**WORK TO COMPLETE:** Pictures aside, print all of the data below exactly as written.

**TASK INPUTS:**
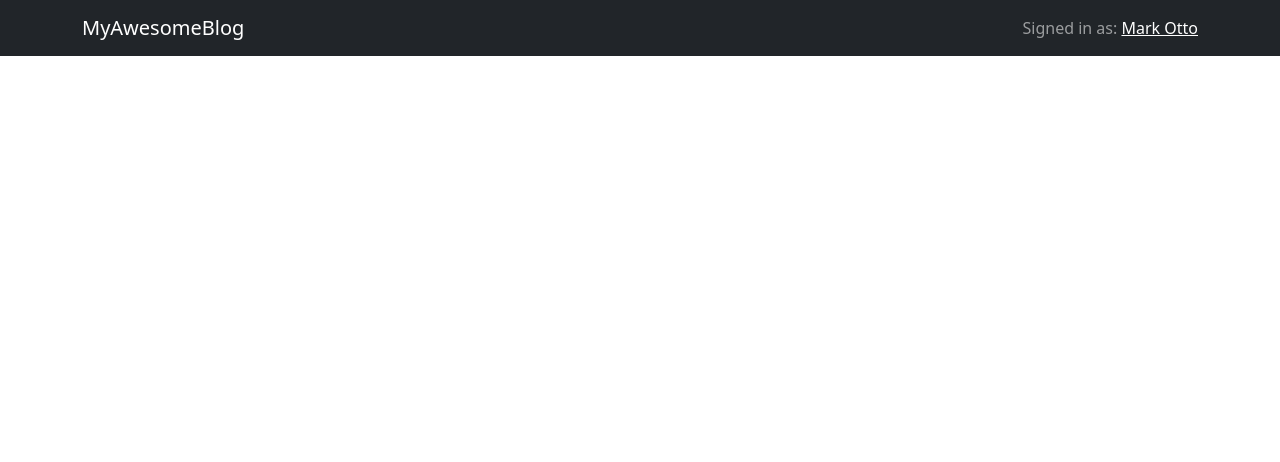
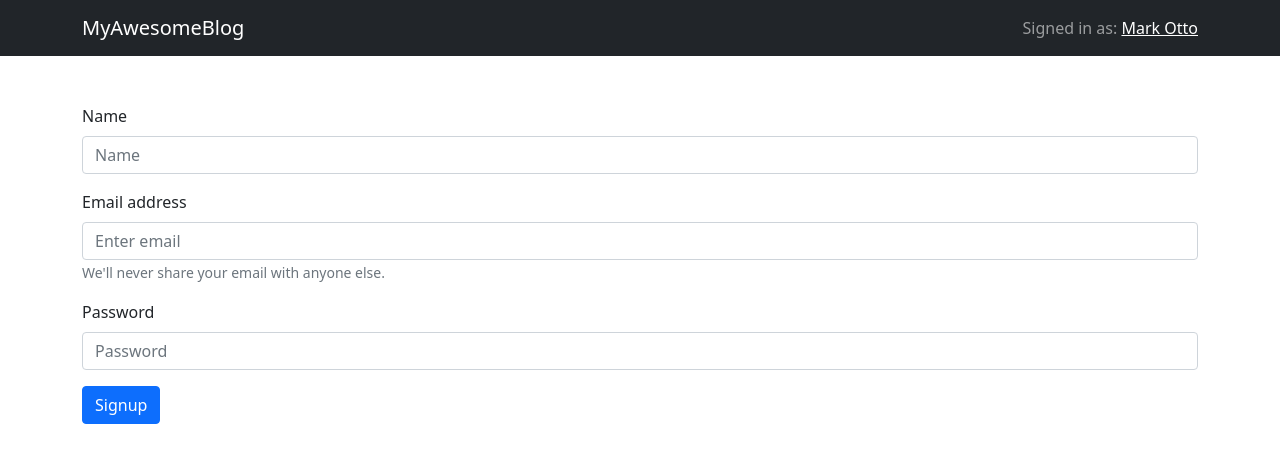
Before and after one commit to dev-ruchi/blog-frontend, a React (Vite) app: page /sign-up in a window 1280 px wide. Shown: the top 462 px of the page. Built offline with nearby package versions, Linux system fonts and the light colour scheme.

Commit message:
redirect at homepage at signup/login

```diff
--- a/src/main.jsx
+++ b/src/main.jsx
@@ -5,6 +5,8 @@ import './index.css'
 import "bootstrap/dist/css/bootstrap.min.css"
 import PostList from './pages/PostList'
 import PostView from './pages/PostView'
+import Login from './pages/Login'
+import Signup from './pages/Signup'
 import Navbar from './components/Navbar'
 import { Container } from 'react-bootstrap'
 
@@ -16,6 +18,9 @@ ReactDOM.render(
         <Routes>
           <Route path="/" element={<PostList />} />
           <Route path="/posts/:slug" element={<PostView />} />
+          <Route path="/log-in" element={<Login />} />
+          <Route path="/sign-up" element={<Signup />} />
+
         </Routes>
       </BrowserRouter>
     </Container>
--- /dev/null
+++ b/src/pages/Login.jsx
@@ -0,0 +1,54 @@
+import React, { useState } from 'react'
+import { Form, Button } from 'react-bootstrap'
+import { useNavigate } from 'react-router-dom';
+
+function Login() {
+
+  const navigate = useNavigate();
+  const [email, setEmail] = useState("")
+  const [password, setPassword] = useState("")
+
+  function login(event) {
+    event.preventDefault()
+    fetch(`${import.meta.env.VITE_BASE_URL}/auth/log-in`, {
+      method: 'POST',
+      headers: {
+        'Content-Type': 'application/json'
+      },
+      body: JSON.stringify({
+        email,
+        password
+      }),
+    })
+      .then(response => response.json())
+      .then(result => {
+        localStorage.setItem('token', result.token)
+        navigate("/")
+      })
+      .catch(error => console.log('error', error));
+  }
+
+  return (
+    <div>
+      <Form onSubmit={login}>
+        <Form.Group className="mb-3" controlId="formBasicEmail">
+          <Form.Label>Email address</Form.Label>
+          <Form.Control type="email" placeholder="Enter email" value={email} onChange={event => setEmail(event.target.value)} />
+          <Form.Text className="text-muted">
+            We'll never share your email with anyone else.
+          </Form.Text>
+        </Form.Group>
+
+        <Form.Group className="mb-3" controlId="formBasicPassword">
+          <Form.Label>Password</Form.Label>
+          <Form.Control type="password" placeholder="Password" value={password} onChange={event => setPassword(event.target.value)} />
+        </Form.Group>
+        <Button variant="primary" type="submit">
+          Login
+        </Button>
+      </Form>
+    </div>
+  )
+}
+
+export default Login
--- /dev/null
+++ b/src/pages/Signup.jsx
@@ -0,0 +1,62 @@
+import React, { useState } from 'react'
+import { Form, Button } from 'react-bootstrap'
+import { useNavigate } from 'react-router-dom';
+
+function Signup() {
+
+  const navigate = useNavigate();
+  const [name, setName] = useState("")
+  const [email, setEmail] = useState("")
+  const [password, setPassword] = useState("")
+
+
+  function signUp(event) {
+    event.preventDefault()
+    fetch(`${import.meta.env.VITE_BASE_URL}/auth/sign-up`, {
+      method: 'POST',
+      headers: {
+        'Content-Type': 'application/json'
+      },
+      body: JSON.stringify({
+        name,
+        email,
+        password
+      }),
+    })
+      .then(response => response.json())
+      .then(result => {
+        localStorage.setItem('token', result.token)
+        navigate("/")
+      })
+      .catch(error => console.log('error', error));
+  }
+
+  return (
+    <div>
+      <Form onSubmit={signUp}>
+        <Form.Group className="mb-3" controlId="formBasicName">
+          <Form.Label>Name</Form.Label>
+          <Form.Control type="text" placeholder="Name" value={name} onChange={event => setName(event.target.value)} />
+        </Form.Group>
+
+        <Form.Group className="mb-3" controlId="formBasicEmail">
+          <Form.Label>Email address</Form.Label>
+          <Form.Control type="email" placeholder="Enter email" value={email} onChange={event => setEmail(event.target.value)} />
+          <Form.Text className="text-muted">
+            We'll never share your email with anyone else.
+          </Form.Text>
+        </Form.Group>
+
+        <Form.Group className="mb-3" controlId="formBasicPassword">
+          <Form.Label>Password</Form.Label>
+          <Form.Control type="password" placeholder="Password" value={password} onChange={event => setPassword(event.target.value)} />
+        </Form.Group>
+        <Button variant="primary" type="submit">
+          Signup
+        </Button>
+      </Form>
+    </div>
+  )
+}
+
+export default Signup
```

**RESPONSE:**
Before and after one commit to dev-ruchi/blog-frontend, a React (Vite) app: page /sign-up in a window 1280 px wide. Shown: the top 462 px of the page. Built offline with nearby package versions, Linux system fonts and the light colour scheme.

Commit message:
redirect at homepage at signup/login

```diff
--- a/src/main.jsx
+++ b/src/main.jsx
@@ -5,6 +5,8 @@ import './index.css'
 import "bootstrap/dist/css/bootstrap.min.css"
 import PostList from './pages/PostList'
 import PostView from './pages/PostView'
+import Login from './pages/Login'
+import Signup from './pages/Signup'
 import Navbar from './components/Navbar'
 import { Container } from 'react-bootstrap'
 
@@ -16,6 +18,9 @@ ReactDOM.render(
         <Routes>
           <Route path="/" element={<PostList />} />
           <Route path="/posts/:slug" element={<PostView />} />
+          <Route path="/log-in" element={<Login />} />
+          <Route path="/sign-up" element={<Signup />} />
+
         </Routes>
       </BrowserRouter>
     </Container>
--- /dev/null
+++ b/src/pages/Login.jsx
@@ -0,0 +1,54 @@
+import React, { useState } from 'react'
+import { Form, Button } from 'react-bootstrap'
+import { useNavigate } from 'react-router-dom';
+
+function Login() {
+
+  const navigate = useNavigate();
+  const [email, setEmail] = useState("")
+  const [password, setPassword] = useState("")
+
+  function login(event) {
+    event.preventDefault()
+    fetch(`${import.meta.env.VITE_BASE_URL}/auth/log-in`, {
+      method: 'POST',
+      headers: {
+        'Content-Type': 'application/json'
+      },
+      body: JSON.stringify({
+        email,
+        password
+      }),
+    })
+      .then(response => response.json())
+      .then(result => {
+        localStorage.setItem('token', result.token)
+        navigate("/")
+      })
+      .catch(error => console.log('error', error));
+  }
+
+  return (
+    <div>
+      <Form onSubmit={login}>
+        <Form.Group className="mb-3" controlId="formBasicEmail">
+          <Form.Label>Email address</Form.Label>
+          <Form.Control type="email" placeholder="Enter email" value={email} onChange={event => setEmail(event.target.value)} />
+          <Form.Text className="text-muted">
+            We'll never share your email with anyone else.
+          </Form.Text>
+        </Form.Group>
+
+        <Form.Group className="mb-3" controlId="formBasicPassword">
+          <Form.Label>Password</Form.Label>
+          <Form.Control type="password" placeholder="Password" value={password} onChange={event => setPassword(event.target.value)} />
+        </Form.Group>
+        <Button variant="primary" type="submit">
+          Login
+        </Button>
+      </Form>
+    </div>
+  )
+}
+
+export default Login
--- /dev/null
+++ b/src/pages/Signup.jsx
@@ -0,0 +1,62 @@
+import React, { useState } from 'react'
+import { Form, Button } from 'react-bootstrap'
+import { useNavigate } from 'react-router-dom';
+
+function Signup() {
+
+  const navigate = useNavigate();
+  const [name, setName] = useState("")
+  const [email, setEmail] = useState("")
+  const [password, setPassword] = useState("")
+
+
+  function signUp(event) {
+    event.preventDefault()
+    fetch(`${import.meta.env.VITE_BASE_URL}/auth/sign-up`, {
+      method: 'POST',
+      headers: {
+        'Content-Type': 'application/json'
+      },
+      body: JSON.stringify({
+        name,
+        email,
+        password
+      }),
+    })
+      .then(response => response.json())
+      .then(result => {
+        localStorage.setItem('token', result.token)
+        navigate("/")
+      })
+      .catch(error => console.log('error', error));
+  }
+
+  return (
+    <div>
+      <Form onSubmit={signUp}>
+        <Form.Group className="mb-3" controlId="formBasicName">
+          <Form.Label>Name</Form.Label>
+          <Form.Control type="text" placeholder="Name" value={name} onChange={event => setName(event.target.value)} />
+        </Form.Group>
+
+        <Form.Group className="mb-3" controlId="formBasicEmail">
+          <Form.Label>Email address</Form.Label>
+          <Form.Control type="email" placeholder="Enter email" value={email} onChange={event => setEmail(event.target.value)} />
+          <Form.Text className="text-muted">
+            We'll never share your email with anyone else.
+          </Form.Text>
+        </Form.Group>
+
+        <Form.Group className="mb-3" controlId="formBasicPassword">
+          <Form.Label>Password</Form.Label>
+          <Form.Control type="password" placeholder="Password" value={password} onChange={event => setPassword(event.target.value)} />
+        </Form.Group>
+        <Button variant="primary" type="submit">
+          Signup
+        </Button>
+      </Form>
+    </div>
+  )
+}
+
+export default Signup
```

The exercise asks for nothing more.